I guarantee you will be tempted to give in along the way but you need to remain strong and committed.  Don’t allow your team to convince you that it’s all too hard/complicated – it’s not.  It is different and it requires them to make some changes to their processes.  Ultimately the end goal is a business that works better, delivers better profit, is able to provide you with a comfortable living and room to award pay rises on a regular basis to your team.  Everyone is a winner.

The Benefits

There are tonnes of benefits to completing this process.  The feeling of managing a business with an accurate set of figures is vastly better than operating with no real clue of what is going well and areas that aren’t contributing.

Once you have a fully costed menu you are in the position of being able to go dish by dish and explore how each one contributes individually and how the whole things hangs together in terms of delivering an experience to your guest.  I’m going to write another post about what I think you need to be looking for when examining your fully costed menu.

You’ll be able to use this menu as a basis for setting GP targets with your team and, by adding a couple of other steps, have the ability to monitor this on a regular basis.

Summary

Carrying out a full menu costing will transform the conversations you and your team have in your business in a totally healthy way.  Working in hospitality is not all about making money but a profit does need to be made otherwise what are we all doing here?  Profit allows you to consider growth and offer your team security.  As the owner of a business you will always be the person that suffers first when there is not enough money left at the end of the month and since the buck stops with you that will be your own fault if you continue to operate without putting some systems in place.

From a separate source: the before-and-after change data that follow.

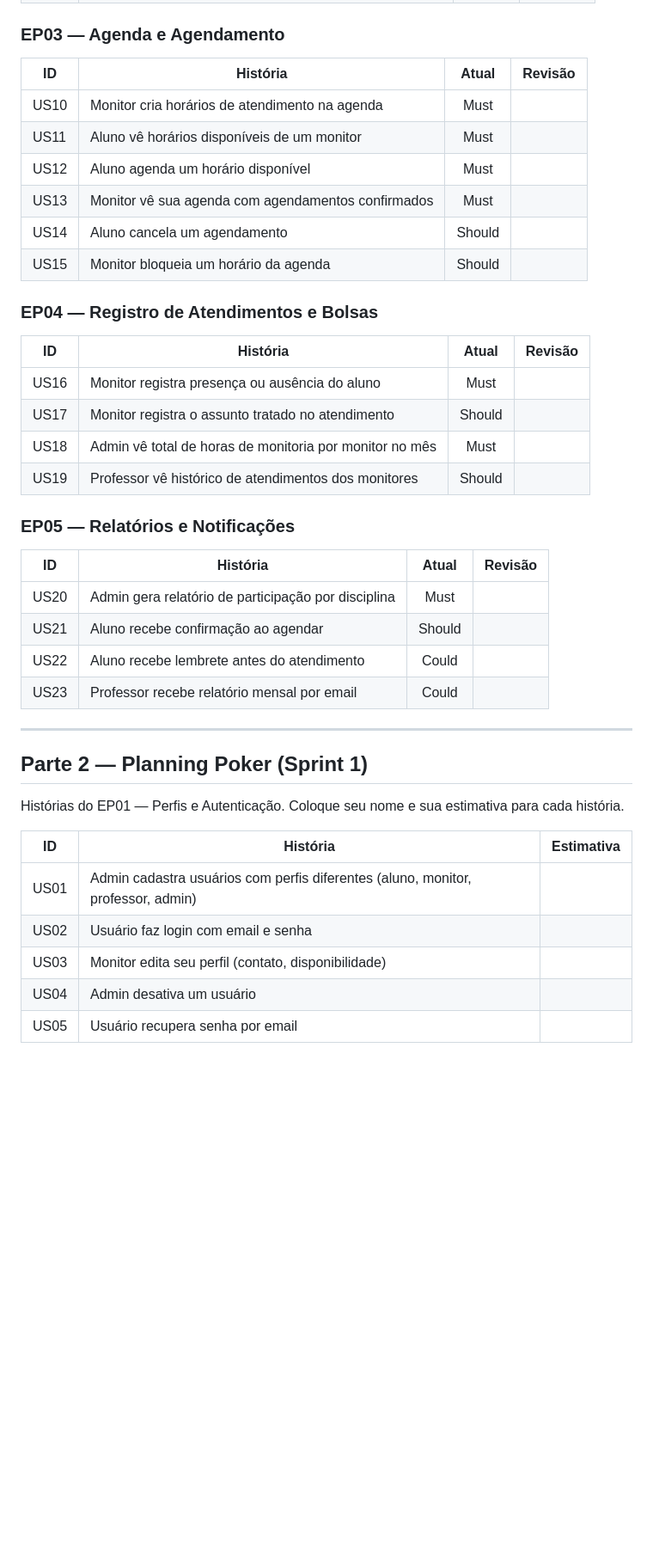
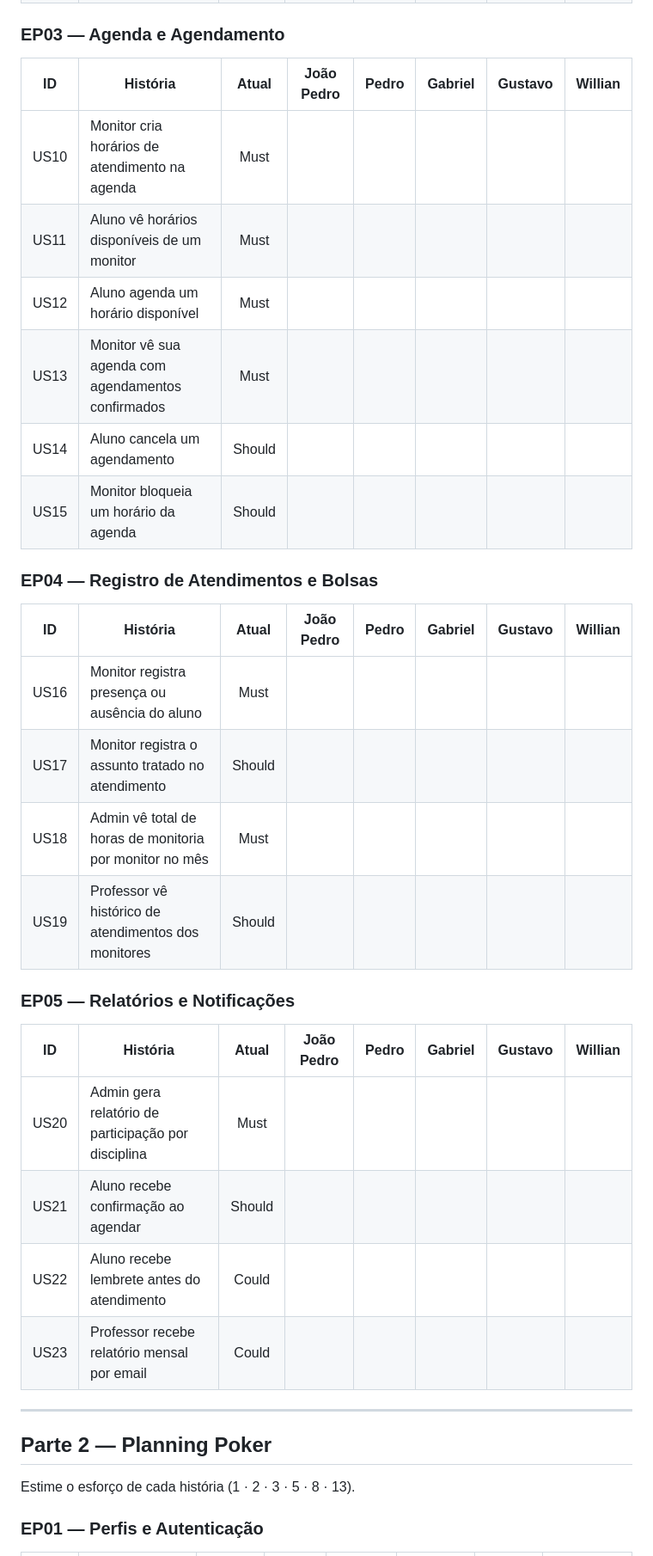
Before and after one commit to WillianPessoa/monitoria-app, a Markdown page: docs/revisao-backlog.md, the part around one of its changes. Shown at 86% size. GitHub-like rendering; blank space fills up the shorter version.

Commit message:
docs: expande planning poker para todos os épicos e adiciona colunas individuais

```diff
--- a/docs/revisao-backlog.md
+++ b/docs/revisao-backlog.md
@@ -55,44 +54,38 @@ Mande suas respostas para o Willian assim que puder.
 
 ### EP03 — Agenda e Agendamento
 
-| ID | História | Atual | Revisão |
-|----|----------|:-----:|---------|
-| US10 | Monitor cria horários de atendimento na agenda | Must | |
-| US11 | Aluno vê horários disponíveis de um monitor | Must | |
-| US12 | Aluno agenda um horário disponível | Must | |
-| US13 | Monitor vê sua agenda com agendamentos confirmados | Must | |
-| US14 | Aluno cancela um agendamento | Should | |
-| US15 | Monitor bloqueia um horário da agenda | Should | |
+| ID | História | Atual | João Pedro | Pedro | Gabriel | Gustavo | Willian |
+|----|----------|:-----:|:----------:|:-----:|:-------:|:-------:|:-------:|
+| US10 | Monitor cria horários de atendimento na agenda | Must | | | | | |
+| US11 | Aluno vê horários disponíveis de um monitor | Must | | | | | |
+| US12 | Aluno agenda um horário disponível | Must | | | | | |
+| US13 | Monitor vê sua agenda com agendamentos confirmados | Must | | | | | |
+| US14 | Aluno cancela um agendamento | Should | | | | | |
+| US15 | Monitor bloqueia um horário da agenda | Should | | | | | |
 
 ### EP04 — Registro de Atendimentos e Bolsas
 
-| ID | História | Atual | Revisão |
-|----|----------|:-----:|---------|
-| US16 | Monitor registra presença ou ausência do aluno | Must | |
-| US17 | Monitor registra o assunto tratado no atendimento | Should | |
-| US18 | Admin vê total de horas de monitoria por monitor no mês | Must | |
-| US19 | Professor vê histórico de atendimentos dos monitores | Should | |
+| ID | História | Atual | João Pedro | Pedro | Gabriel | Gustavo | Willian |
+|----|----------|:-----:|:----------:|:-----:|:-------:|:-------:|:-------:|
+| US16 | Monitor registra presença ou ausência do aluno | Must | | | | | |
+| US17 | Monitor registra o assunto tratado no atendimento | Should | | | | | |
+| US18 | Admin vê total de horas de monitoria por monitor no mês | Must | | | | | |
+| US19 | Professor vê histórico de atendimentos dos monitores | Should | | | | | |
 
 ### EP05 — Relatórios e Notificações
 
-| ID | História | Atual | Revisão |
-|----|----------|:-----:|---------|
-| US20 | Admin gera relatório de participação por disciplina | Must | |
-| US21 | Aluno recebe confirmação ao agendar | Should | |
-| US22 | Aluno recebe lembrete antes do atendimento | Could | |
-| US23 | Professor recebe relatório mensal por email | Could | |
+| ID | História | Atual | João Pedro | Pedro | Gabriel | Gustavo | Willian |
+|----|----------|:-----:|:----------:|:-----:|:-------:|:-------:|:-------:|
+| US20 | Admin gera relatório de participação por disciplina | Must | | | | | |
+| US21 | Aluno recebe confirmação ao agendar | Should | | | | | |
+| US22 | Aluno recebe lembrete antes do atendimento | Could | | | | | |
+| US23 | Professor recebe relatório mensal por email | Could | | | | | |
 
 ---
 
-## Parte 2 — Planning Poker (Sprint 1)
+## Parte 2 — Planning Poker
 
-Histórias do EP01 — Perfis e Autenticação. Coloque seu nome e sua estimativa para cada história.
+Estime o esforço de cada história (1 · 2 · 3 · 5 · 8 · 13).
 
-| ID | História | Estimativa |
-|----|----------|:----------:|
-| US01 | Admin cadastra usuários com perfis diferentes (aluno, monitor, professor, admin) | |
-| US02 | Usuário faz login com email e senha | |
-| US03 | Monitor edita seu perfil (contato, disponibilidade) | |
-| US04 | Admin desativa um usuário | |
-| US05 | Usuário recupera senha por email | |
+### EP01 — Perfis e Autenticação
 
```
Also changed, not shown: other parts of docs/revisao-backlog.md (+65 -23 lines).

I’m not entirely sure who is likely to read this blog, it could be a relatively wide range of people.  I’ve written it to try and be helpful, let me know in the comments or via info@paulrawlinson.co.uk if it’s made you think about taking some action.  If there is something you don’t understand or I have missed out then also get in touch and I’ll try to answer your question or be a little clearer.

If you are on-board with the idea of doing this but aren’t sure about how to get it done or would like a little help then again get in touch, I’ll see if I can offer some advice or put you in touch with someone that might be able to help.

If you’re someone that helps small businesses with putting this process in place then I’d be keen to hear from you too.

The next post following on in this series is ‘How to engineer a cafe menu‘.

6 Comments Add yours

  1. Tina Silver says:

    Very interesting reading. I like the fact you haven’t sugar coated the work involved, but also highlight the upside.
    What formulas do you use for calculating wages and overheads?

    1. Paul says:

      Hi Tina,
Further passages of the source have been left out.